U.S. Supreme Court rules no life in prison without parole for minors
COLUMBIA - Missouri is scrambling to create a constitutional sentence for juveniles convicted of first degree murder after a U.S. Supreme Court ruling Monday.
The high court ruled that its 2012 ruling banning mandatory life without parole sentences for juvenile murderers applies to those previously convicted.
The ruling has reaffirmed that more than 80 Missouri inmates sentenced to life in prison as teenagers could have a chance at freedom.
While some Missouri courts have granted new sentencing hearings for some with appeals pending in 2012, the state Supreme Court hasn't yet ruled on a prior case in which appeals were exhausted.
Nanci Gonder, a spokeswoman for the Missouri attorney general's office, said the ruling is under review.
The ruling came as state lawmakers are again pushing to change Missouri law on juvenile sentencing to come into compliance with the 2012 ruling.
"Sen. Bob Dixon said Missouri has no alternative sentence that's constitutional for minors convicted of first-degree murder other than life in prison without parole," according to the Associated Press.

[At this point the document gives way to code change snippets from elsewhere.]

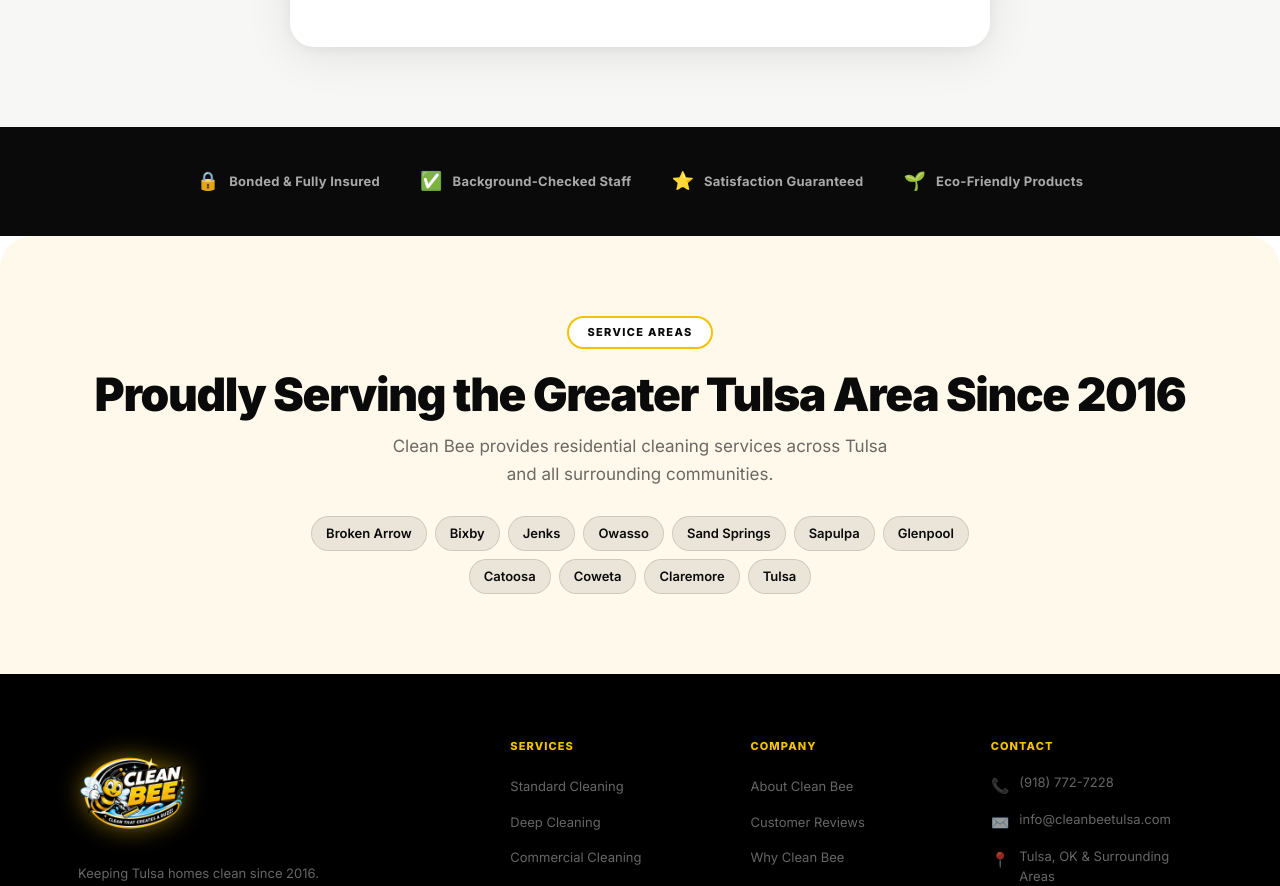
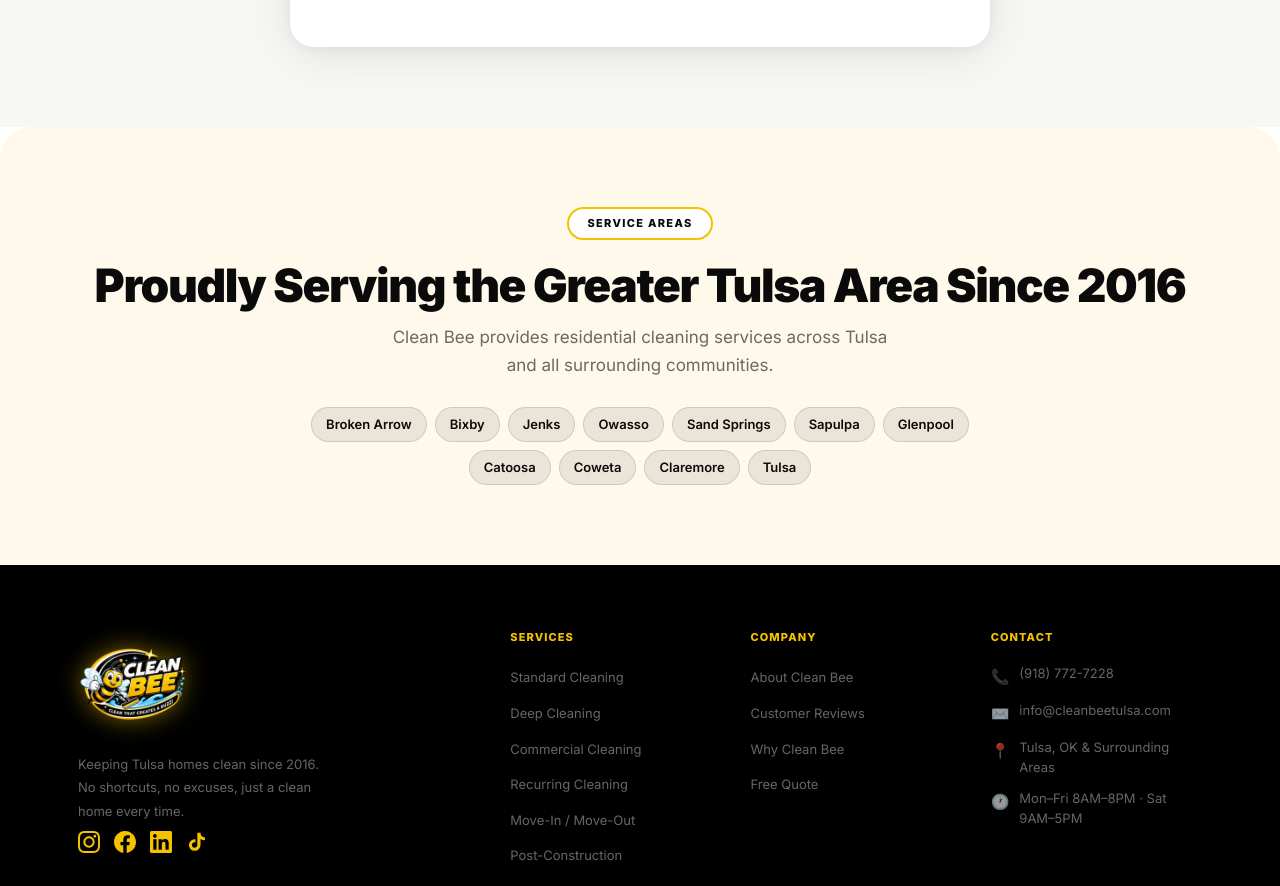
Before and after one commit to alekwayne3-crypto/personal_site, a React (Vite) app in the folder client/: page /get-a-quote in a window 1280 px wide. Shown: the part 1106-1992 px from the top of the page. Built offline with nearby package versions, Linux system fonts and the light colour scheme.

Commit message:
Remove trust strip from quote page

```diff
--- a/client/src/pages/QuotePage.jsx
+++ b/client/src/pages/QuotePage.jsx
@@ -276,17 +276,6 @@ export default function QuotePage() {
           </div>
         </section>
 
-        {/* ── Trust strip ── */}
-        <section className="qp-trust">
-          <div className="container qp-trust-inner">
-            {TRUST.map(({ icon, text }) => (
-              <div className="qp-trust-item" key={text}>
-                <span className="qp-trust-icon">{icon}</span>
-                <span className="qp-trust-text">{text}</span>
-              </div>
-            ))}
-          </div>
-        </section>
 
       </main>
       <Footer />
```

Greg Mermelstein, a Missouri public defender specializing in juveniles, said, "Now that the United States Supreme Court has ruled that these juveniles are entitled either to a new sentencing proceeding or entitled to a parole hearring, I think the Missouri Supreme Court is going to have to decide what, if anything, is the Missouri Supreme Court is going to give them."
Select a station to view its upcoming schedule: